It's been nearly four weeks since President Trump called on Americans to practice social distancing to limit the spread of the new coronavirus—and the big question on everyone's mind this week is: When will we get back to "normal"?
While federal guidance currently calls for social distancing through April 30, many modeling projections suggest Americans could be sheltering at home through the end of May or longer. And while many Americans are feeling the strain of staying at home and limiting their contact with friends and family, experts say that even after official social distancing measures and stay-at-home orders are lifted, "normal" life may look very different.
Here are four ways life could change in a post-Covid-19 world.
1. Greater surveillance to monitor public health outbreaks
As Axios' Bryan Walsh notes, tracing the contacts of Covid-19 patients is essential to halting the virus' spread, as it allows people at high risk of infection to proactively self-isolate. But "contact tracing is laborious detective work, requiring doctors to locate suspected patients and reconstruct their movements and contacts going back days," Walsh writes. Those efforts can be further exasperated by lags in testing, such as those we've seen in the United States.
Experts say modern technologies, particularly smartphones, can make contact tracing easier by leveraging users' location data. Major companies like Google and Apple already are launching location-tracking initiatives—and in some cases are partnering with state and federal governments to screen patients, STAT News' Casey Ross writes. And Kinsa, a public health company, has been using its FDA-approved smart thermometer to track fevers across the country and create an early warning system, called U.S. Health Weather Map, that provides real-time data on locations with unusual levels of fever to predict outbreaks.
Americans historically have been wary of large-scale data-collection efforts, and privacy watchdogs already are raising concerns about how Big Tech companies may use the data being collected.

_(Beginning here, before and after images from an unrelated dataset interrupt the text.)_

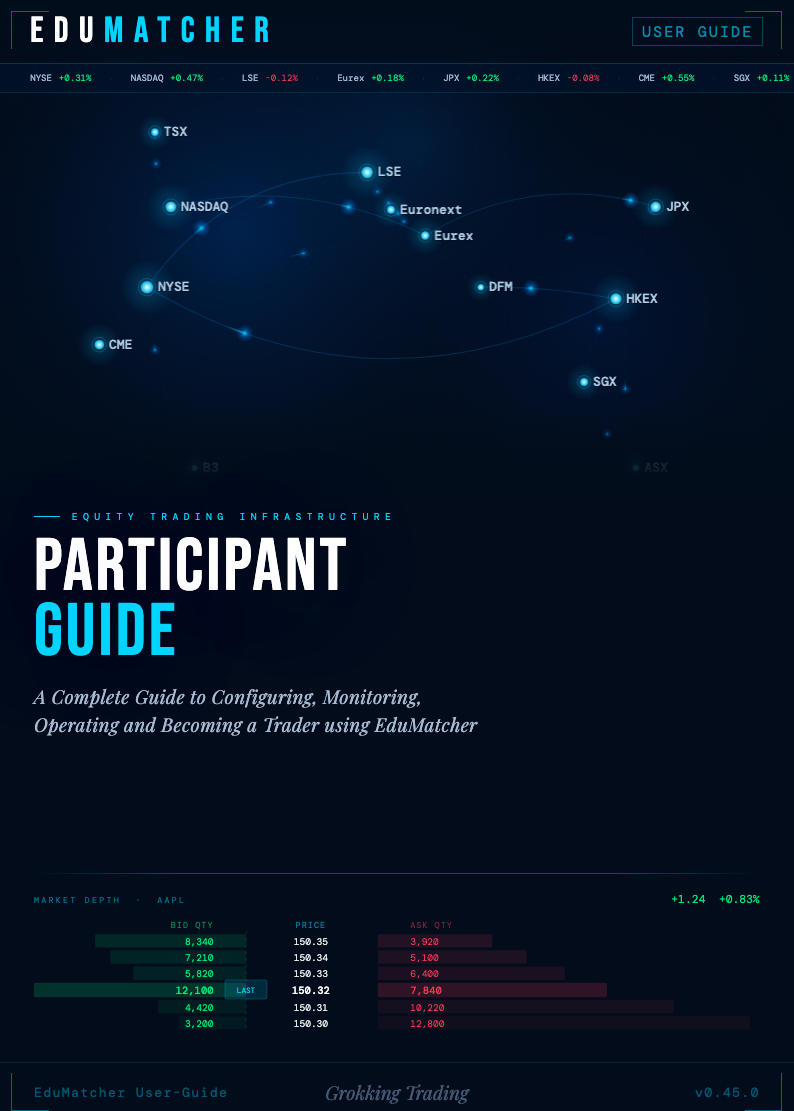
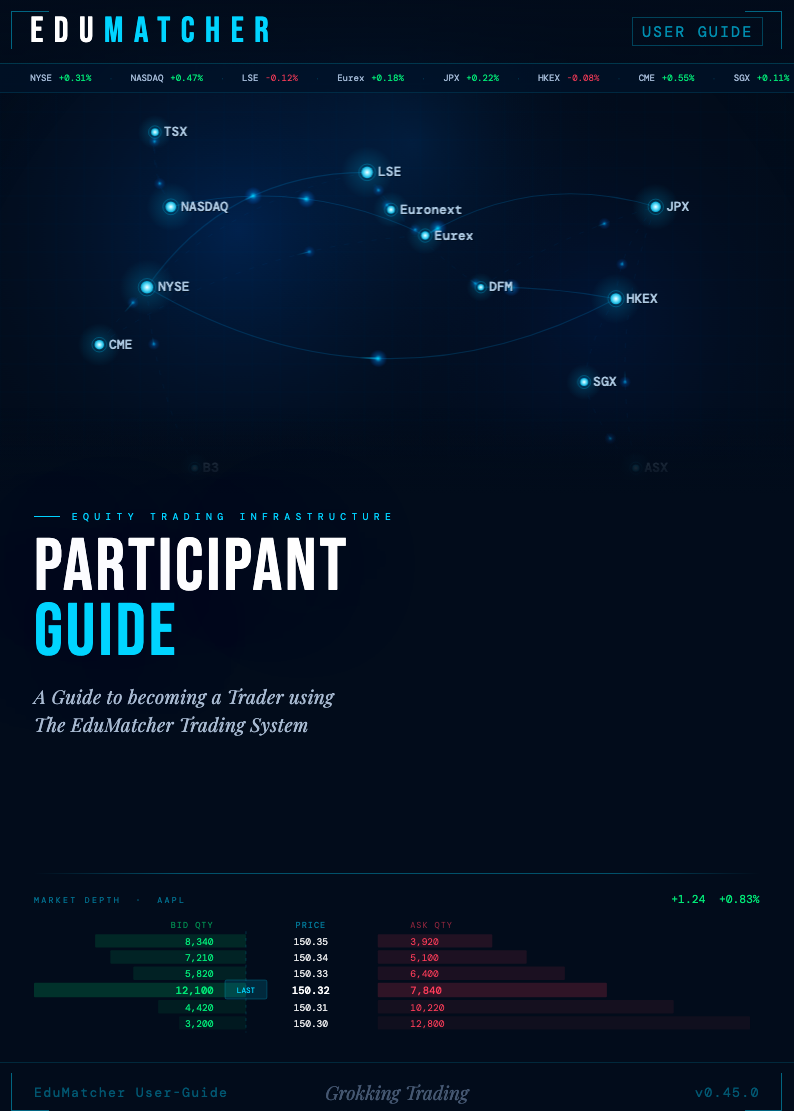
docs(covers): updated all subtitle in covers

diff --git a/docs/assets/cover-protocols-and-clients.html b/docs/assets/cover-protocols-and-clients.html
@@ -353,8 +353,8 @@ body {
       PROTOCOLS<br><span class="accent">AND CLIENTS</span>
     </div>
     <div class="subtitle">
-      A Complete Guide to Configuring, Monitoring, <br>
-      Operating and Becoming a Trader using EduMatcher
+      A Guide to the Protocols of EduMatcher and How to <br>
+      Build External TCP Clients of EduMatcher
     </div>
   </div>
 

diff --git a/docs/assets/cover-reference-manual.html b/docs/assets/cover-reference-manual.html
@@ -353,8 +353,8 @@ body {
       REFERENCE<br><span class="accent">MANUAL</span>
     </div>
     <div class="subtitle">
-      A Complete Guide to Configuring, Monitoring, <br>
-      Operating and Becoming a Trader using EduMatcher
+      The Technical Reference Manual for EduMatcher<br>
+      With Complete Technical Details
     </div>
   </div>
 

diff --git a/docs/assets/cover-operator-guide.html b/docs/assets/cover-operator-guide.html
@@ -353,8 +353,8 @@ body {
       OPERATOR'S<br><span class="accent">GUIDE</span>
     </div>
     <div class="subtitle">
-      A Complete Guide to Configuring, Monitoring, <br>
-      Operating and Becoming a Trader using EduMatcher
+      A Complete Guide to Operating and Managing<br>
+      the EduMatcher Trading System
     </div>
   </div>
 

diff --git a/docs/assets/cover-participant-guide.html b/docs/assets/cover-participant-guide.html
@@ -353,8 +353,8 @@ body {
       PARTICIPANT<br><span class="accent">GUIDE</span>
     </div>
     <div class="subtitle">
-      A Complete Guide to Configuring, Monitoring, <br>
-      Operating and Becoming a Trader using EduMatcher
+      A Guide to becoming a Trader using<br>
+      The EduMatcher Trading System
     </div>
   </div>
 

diff --git a/docs/assets/cover-quick-start.html b/docs/assets/cover-quick-start.html
@@ -353,8 +353,7 @@ body {
       QUICK<br><span class="accent">START</span><br>GUIDE
     </div>
     <div class="subtitle">
-      A Complete Guide to Configuring, Monitoring, <br>
-      Operating and Becoming a Trader using EduMatcher
+      How to Get Started with EduMatcher
     </div>
   </div>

Still, some experts predict Americans ultimately will come around to trading away some of their privacy for more effective health surveillance.
As an example, experts point to the way Americans allowed increased surveillance operations in the months and years following the Sept. 11, 2001, terrorist attacks. Glenn Cohen, a professor of health law policy and bioethics at Harvard University, told Ross, "We tend to accept what we live in as far as what privacy is, and once we're there, the status quo has a lot of power over us."
2. A shift to remote work—and telehealth
In response to the new coronavirus, workplaces across the country were forced to quickly revamp how they approach day-to-day work. Universities and public schools almost overnight leaned on teachers and administrators to launch online lessons, health care providers quickly scaled up their telehealth platforms, and businesses reconfigured workflows to allow for telecommuting.
Once those services are widely used, it may be hard to scale them back—and many businesses may be inclined to keep these new workplace flexibilities in place. As Karen Harris, a managing director at Bain's Macro Trends Group in New York, told Bloomberg's Enda Curran, "Once effective work-from-home policies are established, they are likely to stick."
Even the federal government could conduct more business online, according to Ethan Zuckerman, an associate professor of the practice in media arts and sciences at the Massachusetts Institute of Technology and director of the Center for Civic Media. Zuckerman told Politico Magazine, "[T]his is a great time for congresspeople to return to their districts and start the process of virtual legislating—permanently."
3. Fewer in-person interactions (and no handshakes)
Deborah Tannen, an author and professor of linguistics at Georgetown University, told Politico Magazine that the pandemic could make people more aware "that touching things, being with other people, and breathing the air in an enclosed space can be risky," and "[t]he comfort of being in the presence of others might be replaced by a greater comfort with absence, especially with those we don't know intimately."
Anthony Fauci, director of the National Institute of Allergy and Infectious Diseases, this week said handshakes in particular should be a thing of the past. "We don't need to shake hands. We've got to break that custom because, as a matter of fact, that is really one of the major ways that you can transmit a respiratory-borne illness," Fauci said.
4. A greater sense of community and appreciation for nature
Experts also believe the epidemic could nurture in people a deeper sense of community—and deeper appreciation for the outdoors.
When states first began issuing stay-at-home orders, many residents flocked to local, state, and national parks as a way to interact with others and leave the house. The surge in visitors prompted many state and national parks to close, but when they reopen, the heightened demand could remain.
Alexandra Lange, an architecture critic at Curbed, told Politico Magazine, "Society might come out of the pandemic valuing … big spaces [like public parks] even more, not only as the backdrop to major events and active uses, but as an opportunity to be together visually."
And while the pandemic has brought out the worst in some people, as evidenced by an increase in scams and hacks targeting Americans worried about the new coronavirus, there also are widespread reports of communities coming together to support their elderly neighbors by leaving groceries on doorsteps, to support health care workers by sending food and homemade face masks, and more.